A California woman in 2005 claimed that she bit into a human finger while eating a bowl of Wendy's chili. One year later, a Virginia woman alleged that she found a dead mouse in her vegetable soup from Cracker Barrel. These infamous cases in the U.S. immediately created a stir, but both turned out to be hoaxes landing the scammers in jail.
Domestic food industry sources say such extreme fraud cases no longer seem distant to them, as the recent food safety scare here has sparked a sudden hike in the number of consumer blackmailers.
Dubbed "black consumers," these money seekers pressure food manufacturers for cash, in return for "keeping silent" about products they claim are contaminated.
Corporate officials say although customers' claims often lack evidence and reasoning, they would rather cough up money than deal with the heavy risk of hurting their brand image.
"Just one complaint can topple an entire company," said Hyun Soo-hwang, a crisis management consultant at a global advertising agency, as she exemplified the latest incidents that dealt blows to some of the country's largest foodstuff makers.
Nongshim's "Saewookkang," arguably South Koreans' favorite snack, was embroiled in a case in mid-March in which a consumer found a mouse head in a shrimp chip package. A few days later, another consumer filed a complaint that Dongwon F&B canned tuna contained a knife blade.
Although both cases were confirmed, they triggered a series of false claims.
The Chungbuk Provincial Police Agency last week sought an arrest warrant for a 38-year-old man, identified as Park, for demanding 100 million won from a drink manufacturer.
Park claimed that he found a piece of plastic in the maker's drink and threatened company officials that he would tell the press if not compensated. Police, however, found that Park had lied.
Similar cases became more common recently, according to industry insiders.

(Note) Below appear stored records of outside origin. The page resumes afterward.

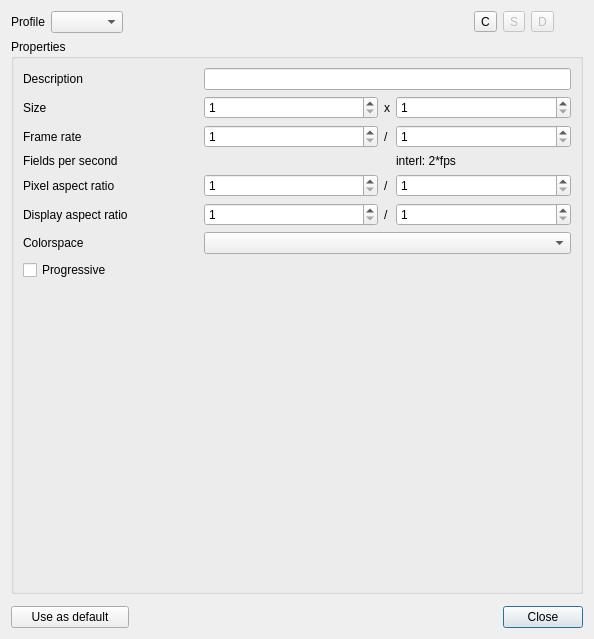
This is src/ui/profiledialog_ui.ui in KDE/kdenlive as Qt 5 draws it before an edit. The edited form follows.
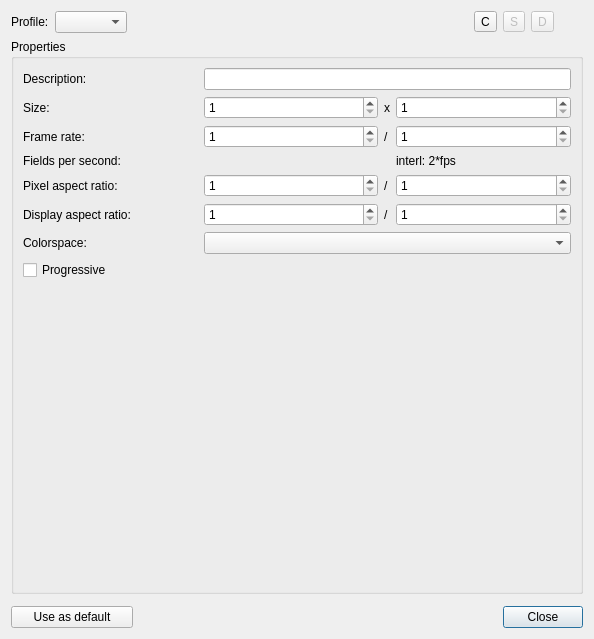
This is the edited form. Custom widgets are drawn as their Qt base class.

Patch:
```diff
--- a/src/ui/profiledialog_ui.ui
+++ b/src/ui/profiledialog_ui.ui
@@ -37,7 +37,7 @@
    <item row="0" column="0">
     <widget class="QLabel" name="label">
      <property name="text">
-      <string>Profile</string>
+      <string>Profile:</string>
      </property>
     </widget>
    </item>
@@ -57,7 +57,7 @@
       <item row="0" column="0">
        <widget class="QLabel" name="label_2">
         <property name="text">
-         <string>Description</string>
+         <string>Description:</string>
         </property>
        </widget>
       </item>
@@ -100,7 +100,7 @@
       <item row="2" column="0">
        <widget class="QLabel" name="label_3">
         <property name="text">
-         <string>Frame rate</string>
+         <string>Frame rate:</string>
         </property>
        </widget>
       </item>
@@ -140,7 +140,7 @@
       <item row="4" column="0">
        <widget class="QLabel" name="label_9">
         <property name="text">
-         <string>Pixel aspect ratio</string>
+         <string>Pixel aspect ratio:</string>
         </property>
        </widget>
       </item>
@@ -180,7 +180,7 @@
       <item row="5" column="0">
        <widget class="QLabel" name="label_10">
         <property name="text">
-         <string>Display aspect ratio</string>
+         <string>Display aspect ratio:</string>
         </property>
        </widget>
       </item>
@@ -233,14 +233,14 @@
       <item row="1" column="0">
        <widget class="QLabel" name="label_5">
         <property name="text">
-         <string>Size</string>
+         <string>Size:</string>
         </property>
        </widget>
       </item>
       <item row="3" column="0">
        <widget class="QLabel" name="label_11">
         <property name="text">
-         <string>Fields per second</string>
+         <string>Fields per second:</string>
         </property>
        </widget>
       </item>
@@ -254,7 +254,7 @@
       <item row="7" column="0">
        <widget class="QLabel" name="label_12">
         <property name="text">
-         <string>Colorspace</string>
+         <string>Colorspace:</string>
         </property>
        </widget>
       </item>
```
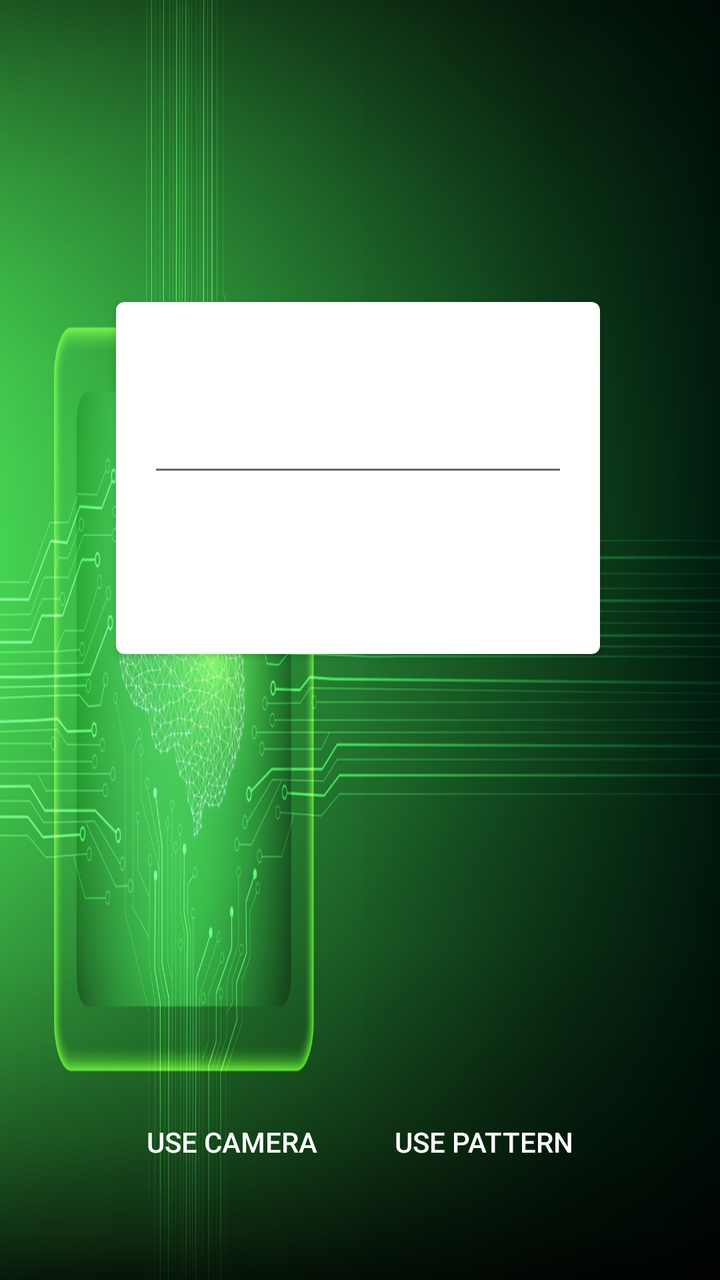
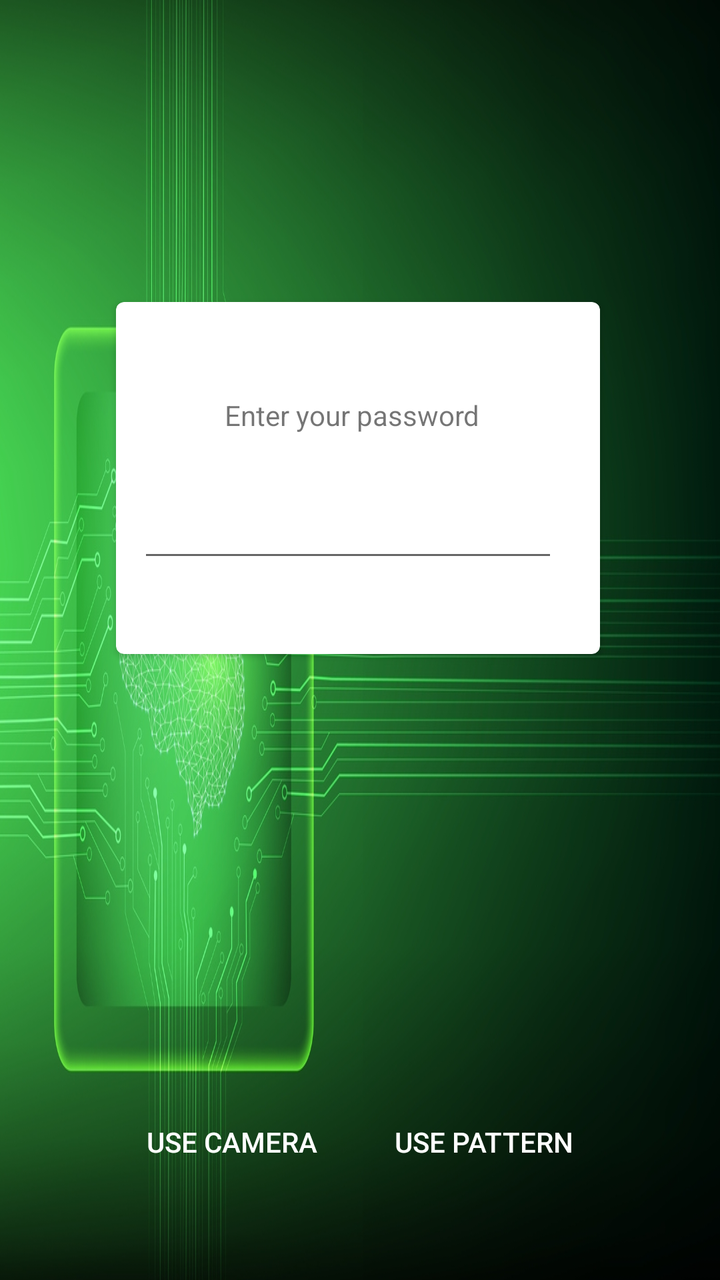

Compare the two renders of this Android layout. The source of the first and the diff that turns it into the second are given below.
<!-- AndroidManifest.xml: application theme AppTheme -->
<!-- res/layout/activity_lock_screen.xml -->
<?xml version="1.0" encoding="utf-8"?>
<android.support.constraint.ConstraintLayout xmlns:android="http://schemas.android.com/apk/res/android"
  xmlns:app="http://schemas.android.com/apk/res-auto"
  xmlns:tools="http://schemas.android.com/tools"
  android:layout_width="match_parent"
  android:layout_height="match_parent"
  android:background="@drawable/background"
  tools:context=".LockScreen">

  <RelativeLayout
    android:id="@+id/pinCodeLayout"
    android:layout_width="0dp"
    android:layout_height="0dp"
    android:layout_centerHorizontal="true"
    android:orientation="vertical"
    app:layout_constraintBottom_toBottomOf="parent"
    app:layout_constraintEnd_toEndOf="parent"
    app:layout_constraintStart_toStartOf="parent"
    app:layout_constraintTop_toTopOf="parent"

    >

    <android.support.v7.widget.CardView xmlns:card_view="http://schemas.android.com/apk/res-auto"
      android:id="@+id/cardView"
      android:layout_width="wrap_content"
      android:layout_height="176dp"
      android:layout_alignParentStart="true"
      android:layout_alignParentLeft="true"
      android:layout_alignParentTop="true"
      android:layout_alignParentEnd="true"
      android:layout_alignParentRight="true"
      android:layout_marginStart="58dp"
      android:layout_marginLeft="58dp"
      android:layout_marginTop="151dp"
      android:layout_marginEnd="60dp"
      android:layout_marginRight="60dp"
      android:elevation="5dp"
      card_view:cardCornerRadius="4dp"
      card_view:cardPreventCornerOverlap="false">
      <RelativeLayout
        android:layout_width="match_parent"
        android:layout_height="match_parent">

        <EditText
          android:id="@+id/pinCodeInput"
          android:layout_width="wrap_content"
          android:layout_height="wrap_content"
          android:layout_alignParentTop="true"
          android:layout_centerHorizontal="true"
          android:layout_marginTop="51dp"
          android:ems="10"
          android:inputType="numberPassword"
          android:textAlignment="center"
          android:focusedByDefault="true"
          android:imeOptions="actionDone"
          android:textColor="#000000"
          android:text=""
          />
      </RelativeLayout>

    </android.support.v7.widget.CardView>

    <Button

      android:layout_width="wrap_content"
      android:layout_height="wrap_content"
      android:layout_alignParentStart="true"
      android:layout_alignParentLeft="true"
      android:layout_alignParentBottom="true"
      android:layout_marginStart="197dp"
      android:layout_marginLeft="197dp"
      android:layout_marginBottom="45dp"
      android:background="#00000000"
      android:text="Use Pattern"
      android:textColor="@color/white"
      android:onClick="showPatternView"
      />

    <Button

      android:layout_width="wrap_content"
      android:layout_height="wrap_content"
      android:layout_alignParentStart="true"
      android:layout_alignParentLeft="true"
      android:layout_alignParentBottom="true"
      android:layout_marginStart="72dp"
      android:layout_marginLeft="72dp"
      android:layout_marginBottom="45dp"
      android:background="#00000000"
      android:text="Use Camera"
      android:textColor="@color/white"
      android:onClick="showPinCodeView"

      />
  </RelativeLayout>

  <RelativeLayout
    android:id="@+id/patternLayout"
    android:layout_width="0dp"
    android:layout_height="0dp"
    android:layout_centerHorizontal="true"
    android:orientation="vertical"
    android:visibility="gone"
    app:layout_constraintBottom_toBottomOf="parent"
    app:layout_constraintEnd_toEndOf="parent"
    app:layout_constraintStart_toStartOf="parent"
    app:layout_constraintTop_toTopOf="parent">


    <com.andrognito.patternlockview.PatternLockView
      android:id="@+id/pattern_lock_view"
      android:layout_width="280dp"
      android:layout_height="280dp"
      android:layout_centerInParent="true"
      app:correctStateColor="@color/colorPrimary"
      app:normalStateColor="@color/white"

      app:wrongStateColor="@color/colorPrimary" />

    <Button
      android:layout_width="wrap_content"
      android:layout_height="wrap_content"
      android:layout_alignParentStart="true"
      android:layout_alignParentLeft="true"
      android:layout_alignParentBottom="true"
      android:layout_marginStart="197dp"
      android:layout_marginLeft="197dp"
      android:layout_marginBottom="45dp"
      android:background="#00000000"
      android:text="Use Pincode"
      android:textColor="@color/white"
      android:onClick="showPinCodeView"
      />

    <Button
      android:layout_width="wrap_content"
      android:layout_height="wrap_content"
      android:layout_alignParentStart="true"
      android:layout_alignParentLeft="true"
      android:layout_alignParentBottom="true"
      android:layout_marginStart="72dp"
      android:layout_marginLeft="72dp"
      android:layout_marginBottom="45dp"
      android:background="#00000000"
      android:text="Use Camera"
      android:textColor="@color/white"

      />


  </RelativeLayout>


  
</android.support.constraint.ConstraintLayout>
<!-- resources referenced by this layout -->
<resources>
  <color name="colorPrimary">#008577</color>
  <!-- drawable background: jpg bitmap (drawable, 504755 bytes) -->
  <style name="AppTheme" parent="Theme.AppCompat.Light.DarkActionBar">
      
      <item name="colorPrimary">@color/colorPrimary</item>
      <item name="colorPrimaryDark">@color/colorPrimaryDark</item>
      <item name="colorAccent">@color/colorAccent</item>
    </style>
  <color name="colorPrimaryDark">#00574B</color>
  <color name="colorAccent">#1bd8b2</color>
</resources>

<!-- the commit's change to res/layout/activity_lock_screen.xml (unified diff, before → after) -->
@@ -15,10 +15,11 @@
     android:orientation="vertical"
     app:layout_constraintBottom_toBottomOf="parent"
     app:layout_constraintEnd_toEndOf="parent"
+    app:layout_constraintHorizontal_bias="0.0"
     app:layout_constraintStart_toStartOf="parent"
+
     app:layout_constraintTop_toTopOf="parent"
-
-    >
+    app:layout_constraintVertical_bias="1.0">
 
     <android.support.v7.widget.CardView xmlns:card_view="http://schemas.android.com/apk/res-auto"
       android:id="@+id/cardView"
@@ -37,25 +38,37 @@
       android:elevation="5dp"
       card_view:cardCornerRadius="4dp"
       card_view:cardPreventCornerOverlap="false">
+
       <RelativeLayout
         android:layout_width="match_parent"
         android:layout_height="match_parent">
 
+
         <EditText
-          android:id="@+id/pinCodeInput"
+          android:id="@+id/passwordEditText"
+          android:layout_width="wrap_content"
+          android:layout_height="wrap_content"
+          android:layout_alignParentStart="true"
+          android:layout_alignParentLeft="true"
+          android:layout_alignParentBottom="true"
+          android:layout_marginStart="11dp"
+          android:layout_marginLeft="11dp"
+          android:layout_marginBottom="41dp"
+          android:ems="10"
+          android:inputType="numberPassword"
+          android:textAlignment="center" />
+
+        <TextView
+          android:id="@+id/textView3"
           android:layout_width="wrap_content"
           android:layout_height="wrap_content"
           android:layout_alignParentTop="true"
-          android:layout_centerHorizontal="true"
-          android:layout_marginTop="51dp"
-          android:ems="10"
-          android:inputType="numberPassword"
-          android:textAlignment="center"
-          android:focusedByDefault="true"
-          android:imeOptions="actionDone"
-          android:textColor="#000000"
-          android:text=""
-          />
+          android:layout_alignParentEnd="true"
+          android:layout_alignParentRight="true"
+          android:layout_marginTop="47dp"
+          android:layout_marginEnd="60dp"
+          android:layout_marginRight="60dp"
+          android:text="Enter your password" />
       </RelativeLayout>
 
     </android.support.v7.widget.CardView>
@@ -71,10 +84,9 @@
       android:layout_marginLeft="197dp"
       android:layout_marginBottom="45dp"
       android:background="#00000000"
+      android:onClick="showPatternView"
       android:text="Use Pattern"
-      android:textColor="@color/white"
-      android:onClick="showPatternView"
-      />
+      android:textColor="@color/white" />
 
     <Button
 
@@ -87,9 +99,9 @@
       android:layout_marginLeft="72dp"
       android:layout_marginBottom="45dp"
       android:background="#00000000"
+      android:onClick="showPinCodeView"
       android:text="Use Camera"
       android:textColor="@color/white"
-      android:onClick="showPinCodeView"
 
       />
   </RelativeLayout>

"Clearly, there are consumers who are eyeing the chance to rip off food makers," said a marketing official of Haitai Confectionery. "We don't have many options when faced with people going after us."
Restaurant chains say they are also in the same situation.
"There's no point in fighting with upset diners because that only puts us at a disadvantage," said Ko Young-ran, a store manager at Kraze Burger, a popular fast food chain.
Hyun, the consultant, says that companies should involve a mediator instead of dealing directly with consumers.
"Trying to take care of things under the table isn't wise," she said.
However, corporate officials say local circumstances, such as lopsided media coverage and legal guidelines, force them to take a quiet approach to minimize any negative impacts.